When Richard Linklater
released Waking Life in 2001, he became the granddaddy of a whole new kind of filmmaking process. The film had been shot and edited like a normal feature, then sent to computer jocks who basically painted over each frame, giving the images a surreal quality of undulating colors that fell somewhere between photography and animation -- an acid-trip philosophy lesson.
Linklater returns to the same technique once again (and for the last time, from what he has said, due to rampant production difficulties) for a much more literal acid trip. Based on the Philip K. Dick novel of the same name, A Scanner Darkly is a feature-length PSA on the evils of drugs and the potentially-as-damaging efforts to ferret them out of society. Article continues below
Theoretically, it is a good combination – Linkater is a gifted writer and director, and Dick’s source material, about a narcotics officer so deep undercover that his current assignment is to keep himself under surveillance in a slightly futuristic Orange County, has plenty of potential for an entertaining film. Unfortunately, the end product falls dramatically short of expectation, and is frankly a hot mess of police procedural, sci-fi dystopia, and the philosophic posturing of the stoner guys who lived in your dorm and never went to class.
In the beginning, Scanner sets up all the right elements that make Dick stories into trippy sci-fi
actioners that really work: A new drug, Substance D, is instantly addictive, inevitably leads to brain damage, and is flooding the market despite the best efforts of law enforcement. The future's policing methods are still reliant on undercover infiltration, but the cover is so deep, not even commanding officers know who their subordinates are; at headquarters, everyone answers to codenames and wears appearance-distorting garments.

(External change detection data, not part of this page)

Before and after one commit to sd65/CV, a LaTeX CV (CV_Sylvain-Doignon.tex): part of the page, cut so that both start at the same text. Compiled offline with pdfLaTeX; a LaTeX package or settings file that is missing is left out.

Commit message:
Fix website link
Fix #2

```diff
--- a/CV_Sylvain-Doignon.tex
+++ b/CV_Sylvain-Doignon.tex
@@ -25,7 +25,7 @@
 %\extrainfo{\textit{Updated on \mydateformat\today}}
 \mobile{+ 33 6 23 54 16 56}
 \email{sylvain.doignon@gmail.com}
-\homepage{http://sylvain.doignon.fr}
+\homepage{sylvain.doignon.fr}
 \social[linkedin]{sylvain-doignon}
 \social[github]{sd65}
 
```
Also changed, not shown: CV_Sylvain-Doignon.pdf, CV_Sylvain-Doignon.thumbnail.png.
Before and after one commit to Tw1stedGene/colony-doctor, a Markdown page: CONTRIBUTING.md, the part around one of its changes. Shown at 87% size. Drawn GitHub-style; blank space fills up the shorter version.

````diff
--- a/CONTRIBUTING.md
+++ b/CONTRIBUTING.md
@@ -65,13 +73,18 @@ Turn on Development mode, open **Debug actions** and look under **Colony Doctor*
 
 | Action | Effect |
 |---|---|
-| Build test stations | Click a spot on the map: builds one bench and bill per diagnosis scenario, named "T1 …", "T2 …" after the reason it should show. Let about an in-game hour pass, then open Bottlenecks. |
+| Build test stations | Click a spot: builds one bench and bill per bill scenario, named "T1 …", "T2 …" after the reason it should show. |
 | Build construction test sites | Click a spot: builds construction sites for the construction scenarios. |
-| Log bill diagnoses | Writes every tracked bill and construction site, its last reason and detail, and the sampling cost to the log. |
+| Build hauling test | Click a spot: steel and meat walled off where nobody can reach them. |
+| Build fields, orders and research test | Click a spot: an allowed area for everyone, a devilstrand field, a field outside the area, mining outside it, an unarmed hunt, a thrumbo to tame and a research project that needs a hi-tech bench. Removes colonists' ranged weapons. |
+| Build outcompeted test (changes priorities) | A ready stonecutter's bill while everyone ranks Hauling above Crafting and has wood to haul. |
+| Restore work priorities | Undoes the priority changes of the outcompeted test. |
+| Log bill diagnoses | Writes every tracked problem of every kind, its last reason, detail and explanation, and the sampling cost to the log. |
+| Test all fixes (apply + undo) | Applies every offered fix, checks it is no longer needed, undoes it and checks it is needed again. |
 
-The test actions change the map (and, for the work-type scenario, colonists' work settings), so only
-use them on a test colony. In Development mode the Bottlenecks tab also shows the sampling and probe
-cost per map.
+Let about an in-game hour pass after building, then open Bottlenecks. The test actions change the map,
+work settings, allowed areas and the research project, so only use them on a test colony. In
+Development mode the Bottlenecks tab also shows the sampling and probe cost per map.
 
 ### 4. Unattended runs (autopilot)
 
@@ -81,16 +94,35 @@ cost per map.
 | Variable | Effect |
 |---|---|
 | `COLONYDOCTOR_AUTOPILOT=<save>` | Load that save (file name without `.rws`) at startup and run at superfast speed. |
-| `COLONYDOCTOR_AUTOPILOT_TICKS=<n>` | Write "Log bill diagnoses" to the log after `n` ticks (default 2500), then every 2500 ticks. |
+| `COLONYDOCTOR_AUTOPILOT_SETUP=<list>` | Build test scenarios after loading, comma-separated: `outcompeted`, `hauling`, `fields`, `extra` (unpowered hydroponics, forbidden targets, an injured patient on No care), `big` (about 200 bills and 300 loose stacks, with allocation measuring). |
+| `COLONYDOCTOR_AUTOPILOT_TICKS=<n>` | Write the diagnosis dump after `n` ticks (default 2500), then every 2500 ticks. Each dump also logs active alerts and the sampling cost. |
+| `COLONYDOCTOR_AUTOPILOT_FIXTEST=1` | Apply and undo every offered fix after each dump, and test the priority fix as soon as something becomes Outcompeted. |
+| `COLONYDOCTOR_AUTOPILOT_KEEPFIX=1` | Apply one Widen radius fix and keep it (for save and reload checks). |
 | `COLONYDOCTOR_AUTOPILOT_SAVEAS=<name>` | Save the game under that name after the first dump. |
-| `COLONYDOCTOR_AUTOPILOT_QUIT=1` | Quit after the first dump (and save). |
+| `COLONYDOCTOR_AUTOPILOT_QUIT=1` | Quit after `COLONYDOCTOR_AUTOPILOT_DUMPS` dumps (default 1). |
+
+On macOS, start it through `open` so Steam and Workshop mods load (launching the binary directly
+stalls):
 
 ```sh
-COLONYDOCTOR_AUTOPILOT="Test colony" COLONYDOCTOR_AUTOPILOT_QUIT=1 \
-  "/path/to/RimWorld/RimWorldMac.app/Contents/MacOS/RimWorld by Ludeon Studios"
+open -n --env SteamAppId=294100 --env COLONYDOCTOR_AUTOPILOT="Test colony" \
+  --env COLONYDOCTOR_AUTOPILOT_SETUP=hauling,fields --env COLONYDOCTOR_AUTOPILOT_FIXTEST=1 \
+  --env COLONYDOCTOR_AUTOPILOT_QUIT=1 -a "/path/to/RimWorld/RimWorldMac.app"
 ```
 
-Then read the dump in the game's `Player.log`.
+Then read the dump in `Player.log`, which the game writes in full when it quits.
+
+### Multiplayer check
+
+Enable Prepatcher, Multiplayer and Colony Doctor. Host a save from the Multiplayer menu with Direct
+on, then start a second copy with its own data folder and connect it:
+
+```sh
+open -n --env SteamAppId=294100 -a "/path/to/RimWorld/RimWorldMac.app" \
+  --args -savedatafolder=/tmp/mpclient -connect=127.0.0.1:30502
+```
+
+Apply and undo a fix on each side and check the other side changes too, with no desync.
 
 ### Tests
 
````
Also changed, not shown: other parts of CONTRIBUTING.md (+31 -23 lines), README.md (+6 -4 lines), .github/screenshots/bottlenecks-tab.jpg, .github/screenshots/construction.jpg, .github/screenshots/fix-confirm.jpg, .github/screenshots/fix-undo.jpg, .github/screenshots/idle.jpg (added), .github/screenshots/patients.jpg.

That is how cop Fred (Keanu Reeves
) is also the Substance D addict and petty pusher Bob Arctor. He’s got a girl, Donna (Winona Ryder
), a cokehead who shuns human contact, and a couple of housemates, one who needs only be described as a beach bum-stoner “dude” type (Woody Harrelson
) and an unhinged, paranoid know-it-all (Robert Downey Jr.
, who is top notch and one of the film’s saving graces). And he’s also, as Fred, got himself under constant watch.
The problem is that, after all this complicated and rich setup, the movie just… stops. It’s rising action that rises, endlessly, to nowhere. It makes way instead for the pretensions and self-indulgent philosophical meanderings of a group of utterly fried and paranoid characters that are neither insightful nor interesting. And when the end comes and something literally must happen, it’s merely a series of twists and double crosses that seem unwarranted, given the lack of suspense up to that point.
It's too bad, too. Under the opening credits is a peppy little scene with a bit-part tweaker being pestered by an infestation of hallucinated (but resilient) aphids crawling all over him. The sequence is simultaneously fun and squicky, and it sets a great dystopic/upbeat tone that is tragically sporadic throughout the rest. But most importantly, it makes fabulous use of the animation, which is able to meld the realistic and recognizable with the fantastical in a way perfectly suited to the sun-drenched sci-fi the story calls for. And Linklater certainly has fun with the animation, using it to toy with reality and flit in and out of the increasingly conflicting halves of the protagonist’s brain. Even when the film falters, it has these flawlessly jumpy visuals that make it look like it is great.
Unfortunately, beyond the aesthetics and the premise, A Scanner Darkly just stagnates. It lingers for far too long in stretches of no action and self-involved philosophizing that makes all the nifty sci-fi set up moot, and all of the talent and potential that went into it got lost somewhere along the way.